---------- Information provided

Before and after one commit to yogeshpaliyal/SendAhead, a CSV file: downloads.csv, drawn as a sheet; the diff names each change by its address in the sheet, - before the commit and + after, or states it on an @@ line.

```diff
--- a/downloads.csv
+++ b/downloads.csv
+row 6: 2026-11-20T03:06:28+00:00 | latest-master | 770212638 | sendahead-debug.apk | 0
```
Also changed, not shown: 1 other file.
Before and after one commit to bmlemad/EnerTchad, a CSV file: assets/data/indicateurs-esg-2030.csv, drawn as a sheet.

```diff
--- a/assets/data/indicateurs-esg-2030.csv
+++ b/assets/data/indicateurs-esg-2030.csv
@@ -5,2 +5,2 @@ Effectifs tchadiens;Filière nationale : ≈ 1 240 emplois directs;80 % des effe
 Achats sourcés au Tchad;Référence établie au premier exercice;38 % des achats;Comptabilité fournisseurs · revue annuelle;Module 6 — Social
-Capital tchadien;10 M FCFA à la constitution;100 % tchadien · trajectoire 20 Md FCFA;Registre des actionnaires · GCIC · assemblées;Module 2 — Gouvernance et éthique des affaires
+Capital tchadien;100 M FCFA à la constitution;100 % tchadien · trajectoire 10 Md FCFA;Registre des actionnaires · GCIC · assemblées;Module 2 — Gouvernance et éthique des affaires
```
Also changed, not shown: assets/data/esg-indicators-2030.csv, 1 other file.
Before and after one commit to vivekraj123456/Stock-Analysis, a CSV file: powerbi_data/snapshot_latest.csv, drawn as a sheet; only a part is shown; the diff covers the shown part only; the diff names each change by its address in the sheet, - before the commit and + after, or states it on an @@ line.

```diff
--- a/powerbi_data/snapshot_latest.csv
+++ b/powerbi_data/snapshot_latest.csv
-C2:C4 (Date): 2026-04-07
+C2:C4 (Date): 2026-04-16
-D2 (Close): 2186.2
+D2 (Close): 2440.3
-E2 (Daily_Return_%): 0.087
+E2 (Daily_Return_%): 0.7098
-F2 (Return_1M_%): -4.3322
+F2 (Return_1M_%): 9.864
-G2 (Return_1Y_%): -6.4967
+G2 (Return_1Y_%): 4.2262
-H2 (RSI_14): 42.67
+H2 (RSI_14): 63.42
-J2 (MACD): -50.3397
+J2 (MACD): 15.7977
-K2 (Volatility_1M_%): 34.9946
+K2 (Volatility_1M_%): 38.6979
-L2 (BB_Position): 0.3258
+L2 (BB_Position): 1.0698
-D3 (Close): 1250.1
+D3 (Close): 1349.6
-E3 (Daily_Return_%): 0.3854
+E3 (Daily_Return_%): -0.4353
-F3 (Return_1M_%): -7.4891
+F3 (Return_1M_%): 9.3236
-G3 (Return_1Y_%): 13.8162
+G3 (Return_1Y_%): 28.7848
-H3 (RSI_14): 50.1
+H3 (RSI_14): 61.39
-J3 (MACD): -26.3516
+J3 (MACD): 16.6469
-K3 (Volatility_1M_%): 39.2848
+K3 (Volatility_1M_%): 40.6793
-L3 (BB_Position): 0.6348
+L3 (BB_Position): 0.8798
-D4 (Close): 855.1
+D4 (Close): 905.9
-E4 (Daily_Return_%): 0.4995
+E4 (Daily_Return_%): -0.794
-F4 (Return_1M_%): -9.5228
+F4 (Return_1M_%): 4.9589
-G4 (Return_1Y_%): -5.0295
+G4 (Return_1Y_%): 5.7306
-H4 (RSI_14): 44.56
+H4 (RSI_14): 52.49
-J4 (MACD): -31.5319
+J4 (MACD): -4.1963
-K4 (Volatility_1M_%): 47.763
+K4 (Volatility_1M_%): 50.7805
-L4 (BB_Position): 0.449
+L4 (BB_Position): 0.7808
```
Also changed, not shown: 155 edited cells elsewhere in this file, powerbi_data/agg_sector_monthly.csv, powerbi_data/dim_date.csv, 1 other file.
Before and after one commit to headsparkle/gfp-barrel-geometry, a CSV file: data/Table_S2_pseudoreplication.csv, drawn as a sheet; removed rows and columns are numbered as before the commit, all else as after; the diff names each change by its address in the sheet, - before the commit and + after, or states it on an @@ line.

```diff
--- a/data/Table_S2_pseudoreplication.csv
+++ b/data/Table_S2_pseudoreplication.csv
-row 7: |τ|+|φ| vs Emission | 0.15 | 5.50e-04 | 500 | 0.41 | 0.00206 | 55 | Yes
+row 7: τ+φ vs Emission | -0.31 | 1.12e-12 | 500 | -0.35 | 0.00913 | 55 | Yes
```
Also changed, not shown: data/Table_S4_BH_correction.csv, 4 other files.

--------------------

→ **The task**
Every entry should be duplicated exactly as written.

→ **Answer to the problem**
Before and after one commit to yogeshpaliyal/SendAhead, a CSV file: downloads.csv, drawn as a sheet; the diff names each change by its address in the sheet, - before the commit and + after, or states it on an @@ line.

```diff
--- a/downloads.csv
+++ b/downloads.csv
+row 6: 2026-11-20T03:06:28+00:00 | latest-master | 770212638 | sendahead-debug.apk | 0
```
Also changed, not shown: 1 other file.
Before and after one commit to bmlemad/EnerTchad, a CSV file: assets/data/indicateurs-esg-2030.csv, drawn as a sheet.

```diff
--- a/assets/data/indicateurs-esg-2030.csv
+++ b/assets/data/indicateurs-esg-2030.csv
@@ -5,2 +5,2 @@ Effectifs tchadiens;Filière nationale : ≈ 1 240 emplois directs;80 % des effe
 Achats sourcés au Tchad;Référence établie au premier exercice;38 % des achats;Comptabilité fournisseurs · revue annuelle;Module 6 — Social
-Capital tchadien;10 M FCFA à la constitution;100 % tchadien · trajectoire 20 Md FCFA;Registre des actionnaires · GCIC · assemblées;Module 2 — Gouvernance et éthique des affaires
+Capital tchadien;100 M FCFA à la constitution;100 % tchadien · trajectoire 10 Md FCFA;Registre des actionnaires · GCIC · assemblées;Module 2 — Gouvernance et éthique des affaires
```
Also changed, not shown: assets/data/esg-indicators-2030.csv, 1 other file.
Before and after one commit to vivekraj123456/Stock-Analysis, a CSV file: powerbi_data/snapshot_latest.csv, drawn as a sheet; only a part is shown; the diff covers the shown part only; the diff names each change by its address in the sheet, - before the commit and + after, or states it on an @@ line.

```diff
--- a/powerbi_data/snapshot_latest.csv
+++ b/powerbi_data/snapshot_latest.csv
-C2:C4 (Date): 2026-04-07
+C2:C4 (Date): 2026-04-16
-D2 (Close): 2186.2
+D2 (Close): 2440.3
-E2 (Daily_Return_%): 0.087
+E2 (Daily_Return_%): 0.7098
-F2 (Return_1M_%): -4.3322
+F2 (Return_1M_%): 9.864
-G2 (Return_1Y_%): -6.4967
+G2 (Return_1Y_%): 4.2262
-H2 (RSI_14): 42.67
+H2 (RSI_14): 63.42
-J2 (MACD): -50.3397
+J2 (MACD): 15.7977
-K2 (Volatility_1M_%): 34.9946
+K2 (Volatility_1M_%): 38.6979
-L2 (BB_Position): 0.3258
+L2 (BB_Position): 1.0698
-D3 (Close): 1250.1
+D3 (Close): 1349.6
-E3 (Daily_Return_%): 0.3854
+E3 (Daily_Return_%): -0.4353
-F3 (Return_1M_%): -7.4891
+F3 (Return_1M_%): 9.3236
-G3 (Return_1Y_%): 13.8162
+G3 (Return_1Y_%): 28.7848
-H3 (RSI_14): 50.1
+H3 (RSI_14): 61.39
-J3 (MACD): -26.3516
+J3 (MACD): 16.6469
-K3 (Volatility_1M_%): 39.2848
+K3 (Volatility_1M_%): 40.6793
-L3 (BB_Position): 0.6348
+L3 (BB_Position): 0.8798
-D4 (Close): 855.1
+D4 (Close): 905.9
-E4 (Daily_Return_%): 0.4995
+E4 (Daily_Return_%): -0.794
-F4 (Return_1M_%): -9.5228
+F4 (Return_1M_%): 4.9589
-G4 (Return_1Y_%): -5.0295
+G4 (Return_1Y_%): 5.7306
-H4 (RSI_14): 44.56
+H4 (RSI_14): 52.49
-J4 (MACD): -31.5319
+J4 (MACD): -4.1963
-K4 (Volatility_1M_%): 47.763
+K4 (Volatility_1M_%): 50.7805
-L4 (BB_Position): 0.449
+L4 (BB_Position): 0.7808
```
Also changed, not shown: 155 edited cells elsewhere in this file, powerbi_data/agg_sector_monthly.csv, powerbi_data/dim_date.csv, 1 other file.
Before and after one commit to headsparkle/gfp-barrel-geometry, a CSV file: data/Table_S2_pseudoreplication.csv, drawn as a sheet; removed rows and columns are numbered as before the commit, all else as after; the diff names each change by its address in the sheet, - before the commit and + after, or states it on an @@ line.

```diff
--- a/data/Table_S2_pseudoreplication.csv
+++ b/data/Table_S2_pseudoreplication.csv
-row 7: |τ|+|φ| vs Emission | 0.15 | 5.50e-04 | 500 | 0.41 | 0.00206 | 55 | Yes
+row 7: τ+φ vs Emission | -0.31 | 1.12e-12 | 500 | -0.35 | 0.00913 | 55 | Yes
```
Also changed, not shown: data/Table_S4_BH_correction.csv, 4 other files.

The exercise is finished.